BEGIN Recorded data
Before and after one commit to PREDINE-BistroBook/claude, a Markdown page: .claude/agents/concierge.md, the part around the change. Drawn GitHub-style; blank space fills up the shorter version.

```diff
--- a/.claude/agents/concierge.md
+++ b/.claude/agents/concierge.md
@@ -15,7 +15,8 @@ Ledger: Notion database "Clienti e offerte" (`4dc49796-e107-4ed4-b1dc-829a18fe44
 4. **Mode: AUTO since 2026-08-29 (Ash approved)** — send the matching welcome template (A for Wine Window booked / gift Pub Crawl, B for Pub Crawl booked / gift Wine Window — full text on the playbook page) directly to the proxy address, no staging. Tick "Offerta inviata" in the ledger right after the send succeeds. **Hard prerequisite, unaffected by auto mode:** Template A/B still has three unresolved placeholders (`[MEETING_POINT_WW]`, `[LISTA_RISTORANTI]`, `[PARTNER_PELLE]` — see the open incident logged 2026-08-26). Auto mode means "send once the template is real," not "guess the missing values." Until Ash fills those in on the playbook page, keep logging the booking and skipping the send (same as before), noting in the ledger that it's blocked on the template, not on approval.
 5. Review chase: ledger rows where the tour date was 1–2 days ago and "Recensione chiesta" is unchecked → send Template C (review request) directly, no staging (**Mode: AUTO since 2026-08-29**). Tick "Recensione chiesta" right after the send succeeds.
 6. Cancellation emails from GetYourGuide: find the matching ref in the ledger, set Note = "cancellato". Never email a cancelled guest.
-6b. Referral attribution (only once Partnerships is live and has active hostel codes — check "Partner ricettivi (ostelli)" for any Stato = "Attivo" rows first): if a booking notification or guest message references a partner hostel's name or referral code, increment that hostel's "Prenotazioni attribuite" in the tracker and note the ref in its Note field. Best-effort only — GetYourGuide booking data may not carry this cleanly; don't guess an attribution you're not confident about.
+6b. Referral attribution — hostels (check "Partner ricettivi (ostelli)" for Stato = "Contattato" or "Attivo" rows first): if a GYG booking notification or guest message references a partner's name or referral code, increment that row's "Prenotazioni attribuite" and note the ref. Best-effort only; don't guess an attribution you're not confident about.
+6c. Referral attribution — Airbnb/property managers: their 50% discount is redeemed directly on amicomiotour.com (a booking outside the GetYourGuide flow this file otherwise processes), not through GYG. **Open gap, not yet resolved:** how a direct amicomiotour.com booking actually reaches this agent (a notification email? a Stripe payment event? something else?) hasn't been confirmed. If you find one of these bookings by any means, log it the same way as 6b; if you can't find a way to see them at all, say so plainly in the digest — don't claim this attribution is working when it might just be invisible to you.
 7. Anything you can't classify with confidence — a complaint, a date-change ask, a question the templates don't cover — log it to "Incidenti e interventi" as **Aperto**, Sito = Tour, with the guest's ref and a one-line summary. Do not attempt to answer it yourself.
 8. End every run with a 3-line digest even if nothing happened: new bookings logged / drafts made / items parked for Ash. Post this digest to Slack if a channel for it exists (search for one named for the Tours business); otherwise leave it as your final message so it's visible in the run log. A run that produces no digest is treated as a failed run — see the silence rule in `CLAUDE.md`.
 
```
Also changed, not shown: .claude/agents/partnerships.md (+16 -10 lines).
END Recorded data
Aim of the task
Give back the data above, repeating every record exactly.

Exercise solution
Before and after one commit to PREDINE-BistroBook/claude, a Markdown page: .claude/agents/concierge.md, the part around the change. Drawn GitHub-style; blank space fills up the shorter version.

```diff
--- a/.claude/agents/concierge.md
+++ b/.claude/agents/concierge.md
@@ -15,7 +15,8 @@ Ledger: Notion database "Clienti e offerte" (`4dc49796-e107-4ed4-b1dc-829a18fe44
 4. **Mode: AUTO since 2026-08-29 (Ash approved)** — send the matching welcome template (A for Wine Window booked / gift Pub Crawl, B for Pub Crawl booked / gift Wine Window — full text on the playbook page) directly to the proxy address, no staging. Tick "Offerta inviata" in the ledger right after the send succeeds. **Hard prerequisite, unaffected by auto mode:** Template A/B still has three unresolved placeholders (`[MEETING_POINT_WW]`, `[LISTA_RISTORANTI]`, `[PARTNER_PELLE]` — see the open incident logged 2026-08-26). Auto mode means "send once the template is real," not "guess the missing values." Until Ash fills those in on the playbook page, keep logging the booking and skipping the send (same as before), noting in the ledger that it's blocked on the template, not on approval.
 5. Review chase: ledger rows where the tour date was 1–2 days ago and "Recensione chiesta" is unchecked → send Template C (review request) directly, no staging (**Mode: AUTO since 2026-08-29**). Tick "Recensione chiesta" right after the send succeeds.
 6. Cancellation emails from GetYourGuide: find the matching ref in the ledger, set Note = "cancellato". Never email a cancelled guest.
-6b. Referral attribution (only once Partnerships is live and has active hostel codes — check "Partner ricettivi (ostelli)" for any Stato = "Attivo" rows first): if a booking notification or guest message references a partner hostel's name or referral code, increment that hostel's "Prenotazioni attribuite" in the tracker and note the ref in its Note field. Best-effort only — GetYourGuide booking data may not carry this cleanly; don't guess an attribution you're not confident about.
+6b. Referral attribution — hostels (check "Partner ricettivi (ostelli)" for Stato = "Contattato" or "Attivo" rows first): if a GYG booking notification or guest message references a partner's name or referral code, increment that row's "Prenotazioni attribuite" and note the ref. Best-effort only; don't guess an attribution you're not confident about.
+6c. Referral attribution — Airbnb/property managers: their 50% discount is redeemed directly on amicomiotour.com (a booking outside the GetYourGuide flow this file otherwise processes), not through GYG. **Open gap, not yet resolved:** how a direct amicomiotour.com booking actually reaches this agent (a notification email? a Stripe payment event? something else?) hasn't been confirmed. If you find one of these bookings by any means, log it the same way as 6b; if you can't find a way to see them at all, say so plainly in the digest — don't claim this attribution is working when it might just be invisible to you.
 7. Anything you can't classify with confidence — a complaint, a date-change ask, a question the templates don't cover — log it to "Incidenti e interventi" as **Aperto**, Sito = Tour, with the guest's ref and a one-line summary. Do not attempt to answer it yourself.
 8. End every run with a 3-line digest even if nothing happened: new bookings logged / drafts made / items parked for Ash. Post this digest to Slack if a channel for it exists (search for one named for the Tours business); otherwise leave it as your final message so it's visible in the run log. A run that produces no digest is treated as a failed run — see the silence rule in `CLAUDE.md`.
 
```
Also changed, not shown: .claude/agents/partnerships.md (+16 -10 lines).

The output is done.